Exercise materials:
- - - - - - -

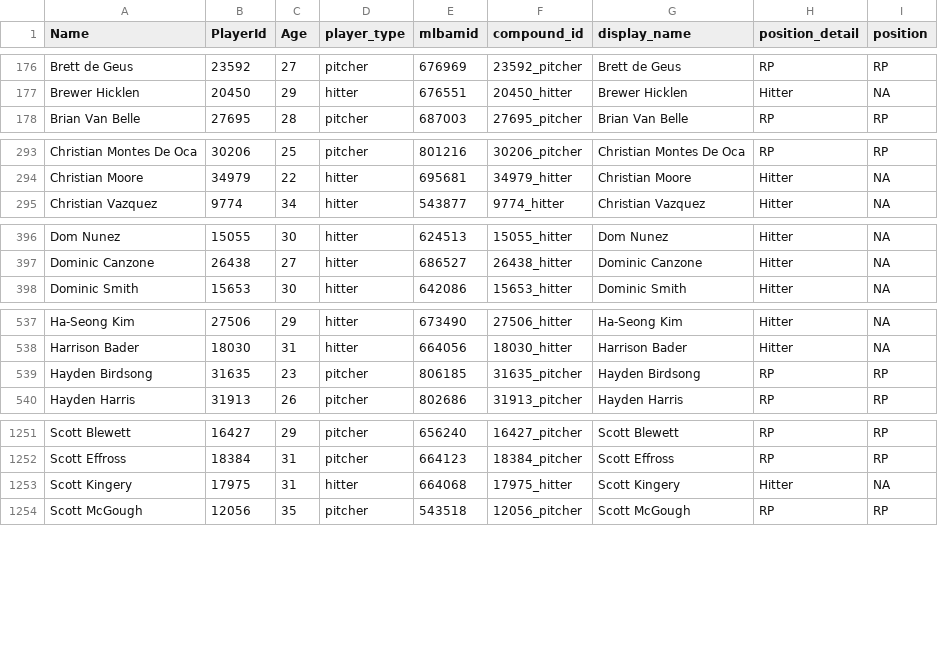
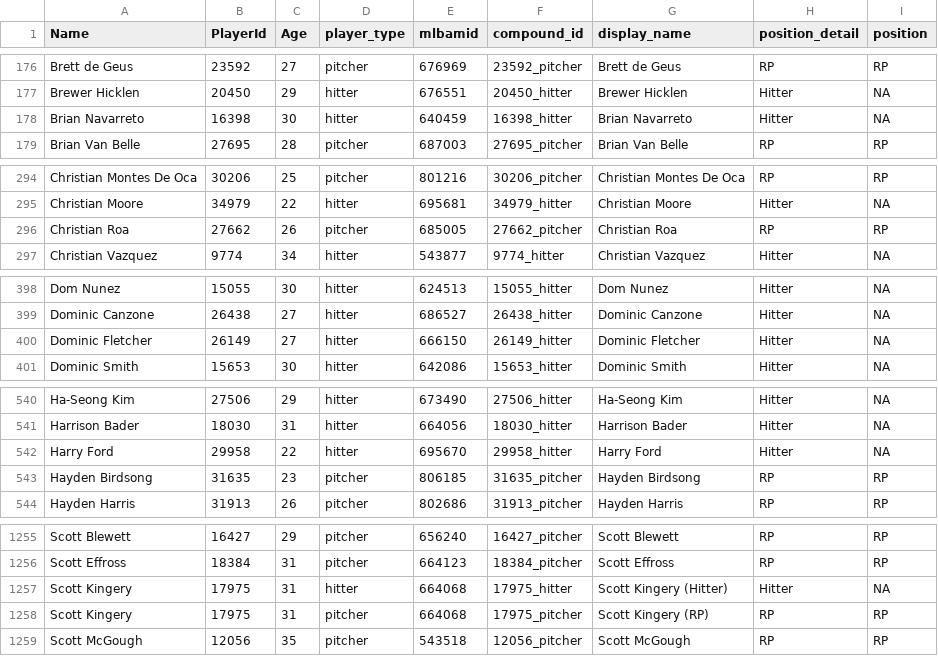
Before and after one commit to rpollack/mcfarland, a CSV file: player_lookup.csv, drawn as a sheet; only a part is shown, gaps mark what is left out; the diff covers the shown part only.

```diff
--- a/player_lookup.csv
+++ b/player_lookup.csv
@@ -177,2 +177,3 @@ Brett de Geus,23592,27,pitcher,676969,23592_pitcher,Brett de Geus,RP,RP
 Brewer Hicklen,20450,29,hitter,676551,20450_hitter,Brewer Hicklen,Hitter,NA
+Brian Navarreto,16398,30,hitter,640459,16398_hitter,Brian Navarreto,Hitter,NA
 Brian Van Belle,27695,28,pitcher,687003,27695_pitcher,Brian Van Belle,RP,RP
@@ -294,2 +295,3 @@ Christian Montes De Oca,30206,25,pitcher,801216,30206_pitcher,Christian Montes D
 Christian Moore,34979,22,hitter,695681,34979_hitter,Christian Moore,Hitter,NA
+Christian Roa,27662,26,pitcher,685005,27662_pitcher,Christian Roa,RP,RP
 Christian Vazquez,9774,34,hitter,543877,9774_hitter,Christian Vazquez,Hitter,NA
@@ -397,2 +399,3 @@ Dom Nunez,15055,30,hitter,624513,15055_hitter,Dom Nunez,Hitter,NA
 Dominic Canzone,26438,27,hitter,686527,26438_hitter,Dominic Canzone,Hitter,NA
+Dominic Fletcher,26149,27,hitter,666150,26149_hitter,Dominic Fletcher,Hitter,NA
 Dominic Smith,15653,30,hitter,642086,15653_hitter,Dominic Smith,Hitter,NA
@@ -538,2 +541,3 @@ Ha-Seong Kim,27506,29,hitter,673490,27506_hitter,Ha-Seong Kim,Hitter,NA
 Harrison Bader,18030,31,hitter,664056,18030_hitter,Harrison Bader,Hitter,NA
+Harry Ford,29958,22,hitter,695670,29958_hitter,Harry Ford,Hitter,NA
 Hayden Birdsong,31635,23,pitcher,806185,31635_pitcher,Hayden Birdsong,RP,RP
@@ -1252,3 +1256,4 @@ Scott Blewett,16427,29,pitcher,656240,16427_pitcher,Scott Blewett,RP,RP
 Scott Effross,18384,31,pitcher,664123,18384_pitcher,Scott Effross,RP,RP
-Scott Kingery,17975,31,hitter,664068,17975_hitter,Scott Kingery,Hitter,NA
+Scott Kingery,17975,31,hitter,664068,17975_hitter,Scott Kingery (Hitter),Hitter,NA
+Scott Kingery,17975,31,pitcher,664068,17975_pitcher,Scott Kingery (RP),RP,RP
 Scott McGough,12056,35,pitcher,543518,12056_pitcher,Scott McGough,RP,RP
```
Also changed, not shown: 4 edited cells elsewhere in this file, full_stats_hitters.csv, full_stats_pitchers.csv.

- - - - - - -

Task to carry out:
Copy out whichever lines of the listing contain the word "Christian".

Problem solution:
@@ -294,2 +295,3 @@ Christian Montes De Oca,30206,25,pitcher,801216,30206_pitcher,Christian Montes D
 Christian Moore,34979,22,hitter,695681,34979_hitter,Christian Moore,Hitter,NA
+Christian Roa,27662,26,pitcher,685005,27662_pitcher,Christian Roa,RP,RP
 Christian Vazquez,9774,34,hitter,543877,9774_hitter,Christian Vazquez,Hitter,NA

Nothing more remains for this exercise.